Mouloud Tahari, a 20-year-old student from Birmingham, has been charged with funding terrorism overseas.
He appeared at Westminster Magistrates Court yesterday entering a not guilty plea to the charges put forward against him.
He is the third person to be charged in connection with an investigation into “Syria-related terrorism” offences that resulted in two arrests last week. Others included his 44-year-old mother, Gerrie Tahari and Moazzam Begg, the former Guantanamo Bay detainee and director of advocacy group CAGE.
Both remain in custody and will appear at the Old Bailey on 14 March.
Mr Tahari, from Ashway in Sparkhill, is accused of being concerned in a terrorist funding arrangement between 31 December 2011 and 6 November 2013.
Mr Begg, 45, from Hall Green, Birmingham, is accused of providing instruction or training for terrorism in Syria and facilitating terrorism overseas.
Mrs Tahari is charged with facilitating terrorism overseas.
National protests were held during the weekend against the arrest of Mr Begg who is very popular within the British Muslim community and human rights activists.

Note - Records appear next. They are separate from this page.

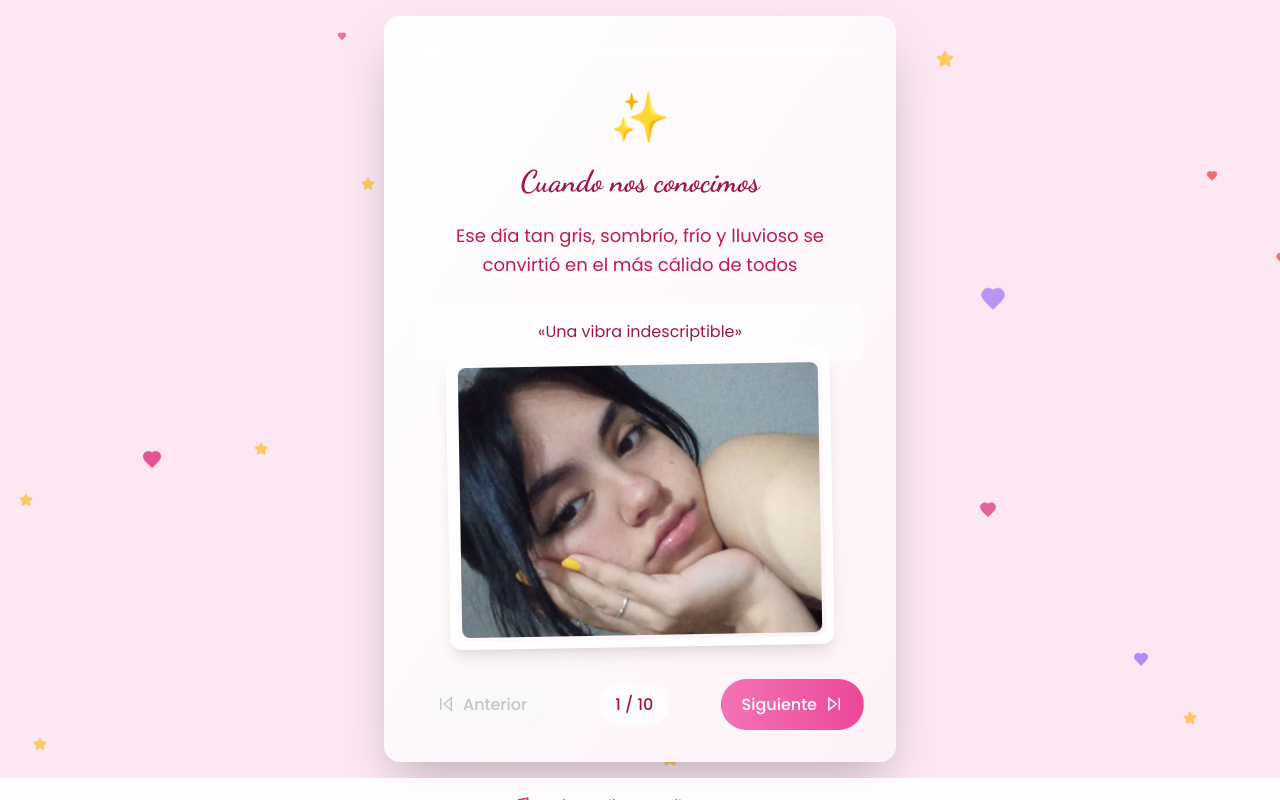
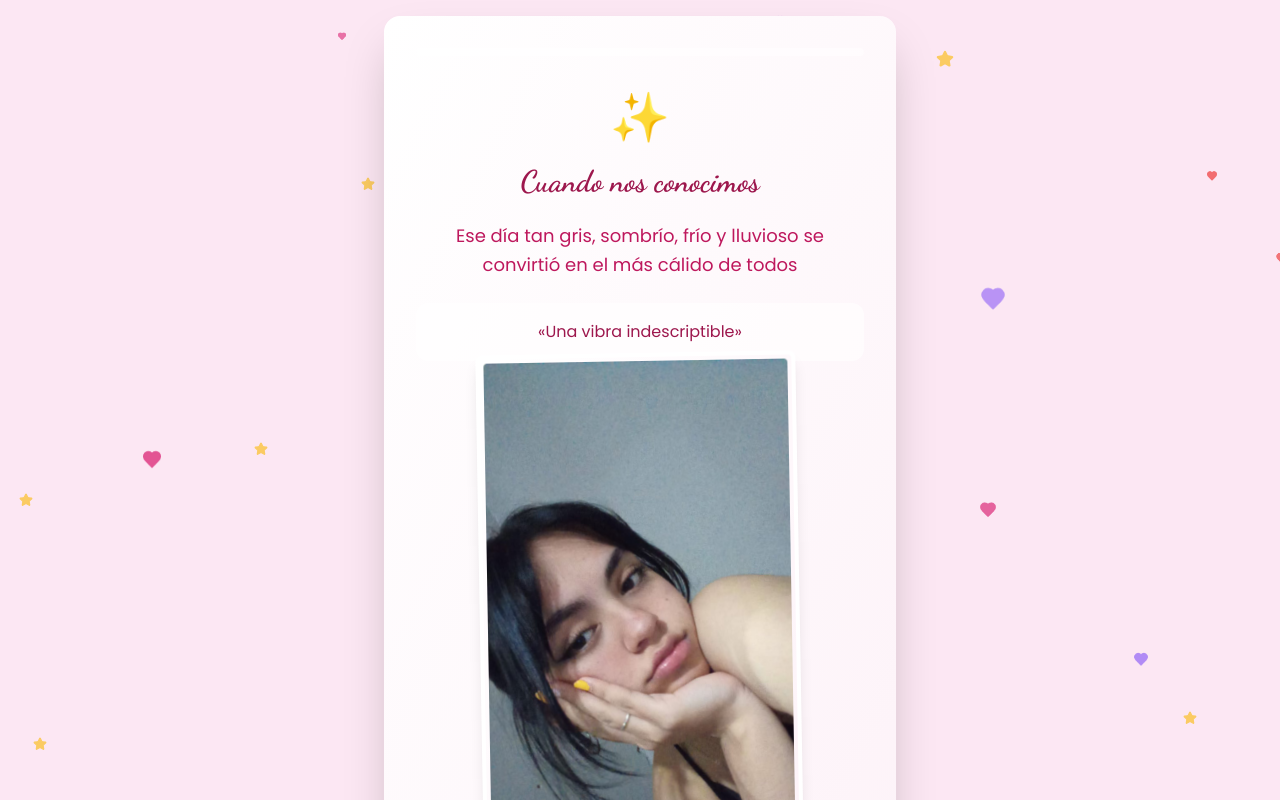
Before and after one commit to jhoncastro28/lorenit, a React (Vite) app: page / in a window 1280 px wide. Both pictures are taken after a click on the button "Comenzar Nuestro Viaje ❤️". Shown: the top 800 px of the page. Built offline with nearby package versions, Linux system fonts and the light colour scheme.

Commit message:
Demasiado Scroll, compactando todo

```diff
--- a/src/App.tsx
+++ b/src/App.tsx
@@ -581,13 +581,13 @@ function App() {
                 </div>
 
                 {/* Imagen mejorada */}
-                <div className="bg-white p-2 rounded-xl shadow-lg mx-auto max-w-sm mb-6 rotate-1 hover:rotate-0 transition-all duration-300 animate-float-photo">
-                  <div className="bg-gradient-to-br from-pink-200 to-purple-100 p-1 rounded-lg">
-                    <div className="rounded-lg flex items-center justify-center overflow-hidden bg-white aspect-[4/3]">
+                <div className="bg-white p-1 rounded-lg shadow-lg mx-auto max-w-xs mb-3 rotate-1 hover:rotate-0 transition-all duration-300 animate-float-photo">
+                  <div className="bg-gradient-to-br from-pink-200 to-purple-100 p-1 rounded">
+                    <div className="rounded flex items-center justify-center bg-white">
                       <img
                         src={moments[currentMoment].image}
                         alt={`Momento: ${moments[currentMoment].title}`}
-                        className="rounded-lg w-full h-full object-cover"
+                        className="rounded w-full max-h-24 object-contain"
                         style={{
                           objectPosition: "center center",
                         }}
```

Over 200 people demonstrated outside West Midlands Police Headquarters on Saturday afternoon. The protest was supported by CAGE, Stop the War Coalition, Birmingham Guantanamo Campaign and South Asian Alliance.

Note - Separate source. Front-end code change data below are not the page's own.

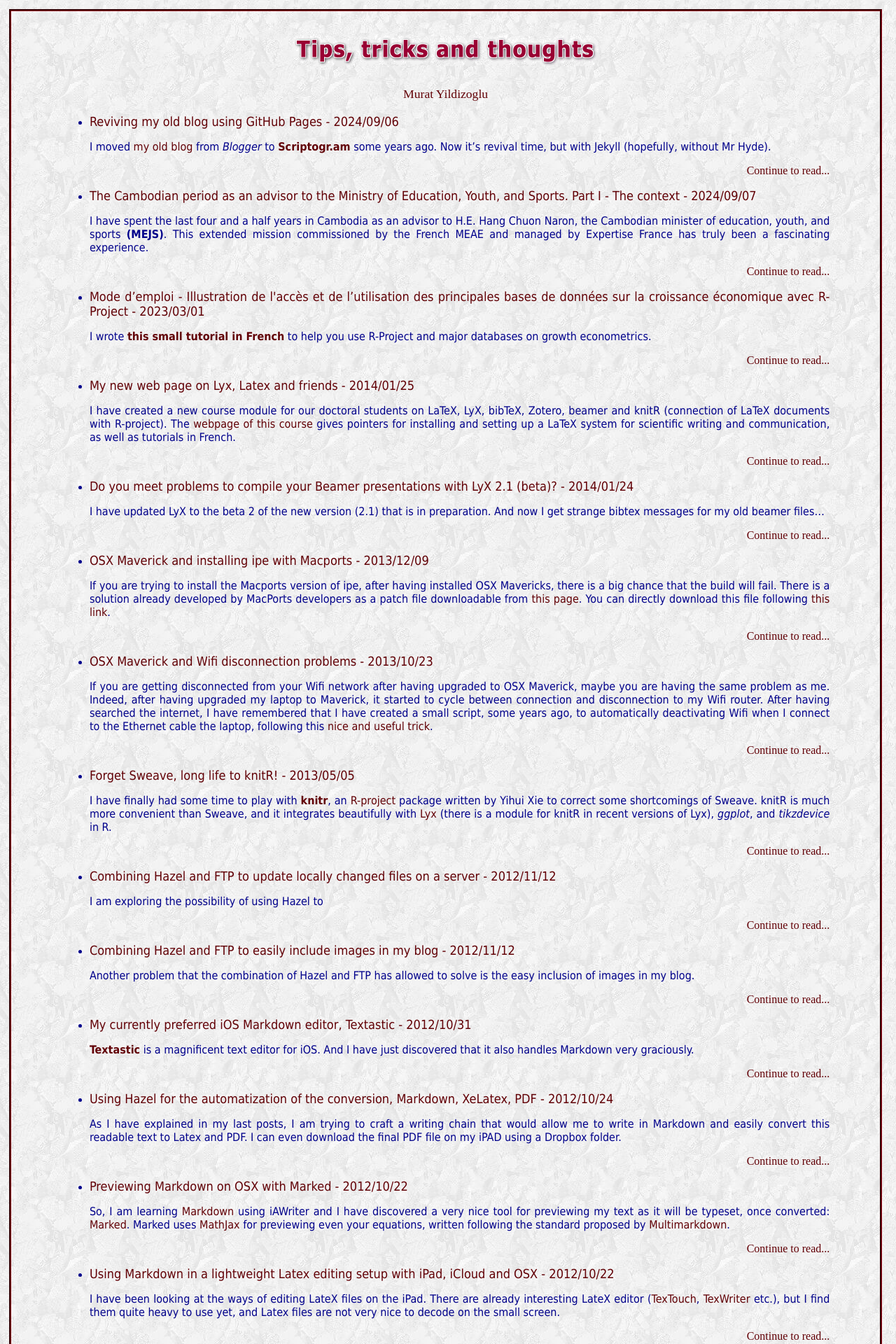
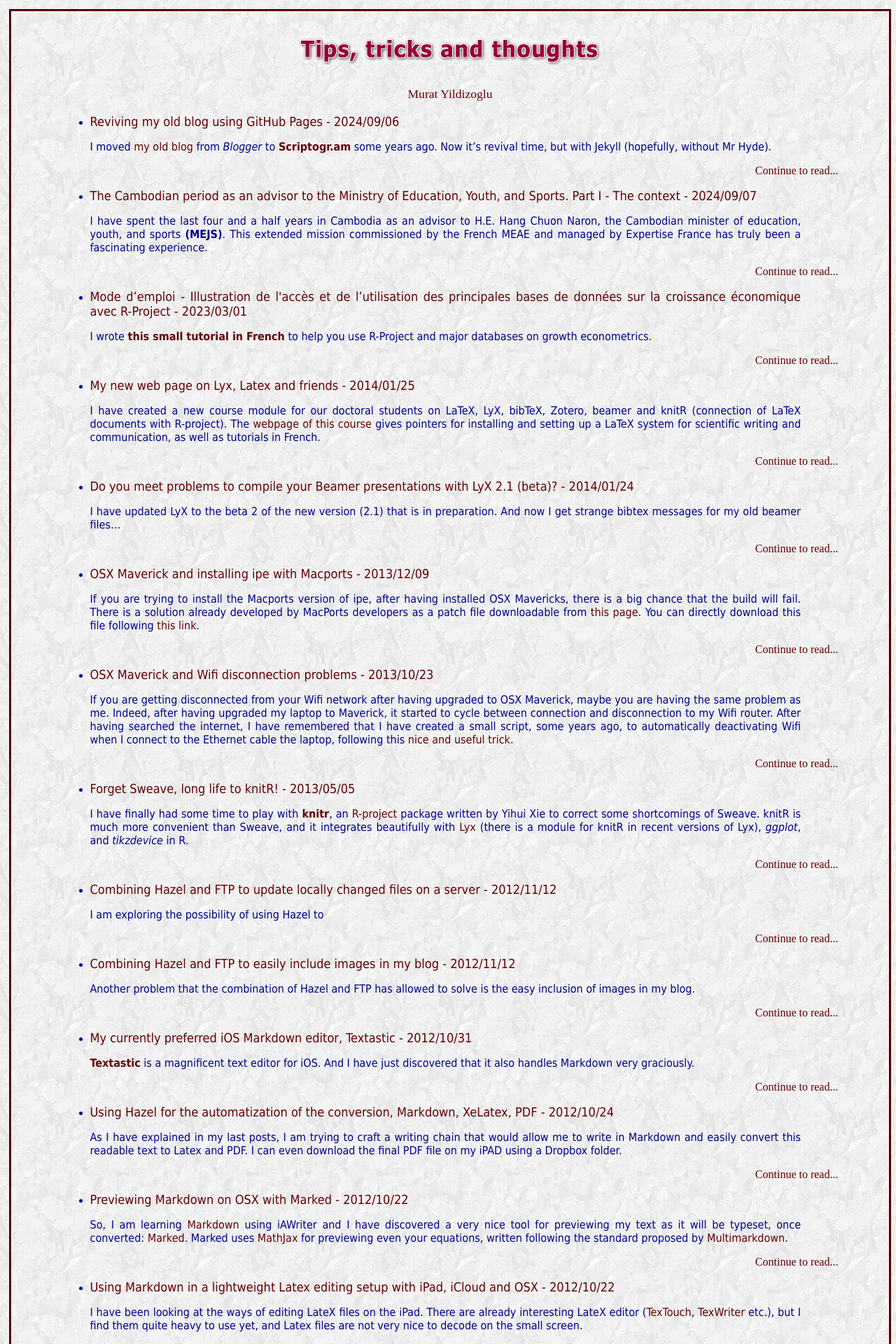
Before and after one commit to myildi/myildi.github.io, a Jekyll site: the page built from index.html, in a window 1280 px wide. Shown: the top 1920 px of the page at 70% size. Built offline with Jekyll 4.4.1, drawn with Linux system fonts in a browser that asks for light colours.

Commit message:
Update main2.css

```diff
--- a/css/main2.css
+++ b/css/main2.css
@@ -11,7 +11,7 @@ body
 /* 	font-size: medium; */
 	line-height: normal;
 	text-align: justify;
-	width: 95%;
+	width: 96%;
 	clear: both;
 	position: relative;
 	right: auto;
@@ -28,6 +28,7 @@ a:hover { }
 .posttitle {font-family: Tahoma, Geneva, sans-serif;
 font-size: large;
 color: #9c8603;
+width: 95%;
 }
 
 .postbody
@@ -36,12 +37,14 @@ color: #9c8603;
 	color: #00008B;
 	font-size: 1.1em;
 	line-height: 1.5em;
+	width: 95%;
 }
 
 .postexcerpt {
 font-family: Tahoma, sans-serif;
 font-size: medium;
 color: #00008B;
+width: 95%;
 }
 
 h1 {color: #09629b;
@@ -121,6 +124,7 @@ font-style: italic;
 @media (max-width: 768px) {
   .footer-text {
     font-size: 0.8em;
+      width: 95%;
   }
 }
 
```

Speakers included journalist and human rights activist Yvonne Ridley and former Respect Party councillor Salma Yaqoob.
On Sunday, hundreds more demonstrated outside the Home Office, speaking out against the British government’s criminalisation of activism, penalising ideologies and reducing humanitarian aid to a “terrorist” offence.
Speakers include: Hamza Tzortzis (iERA), Sheikh Haitham Haddad (MRDF), Anas al Tikriti (The Cordoba Foundation), Taji Mustafa (Hizb ut-Tahrir, Britain), Susan Bryant (Rights Watch, UK), Azad Ali (ENGAGE), Abdullah Al Andalusi (MDI) and Ismail Patel (Friends of Al Aqsa).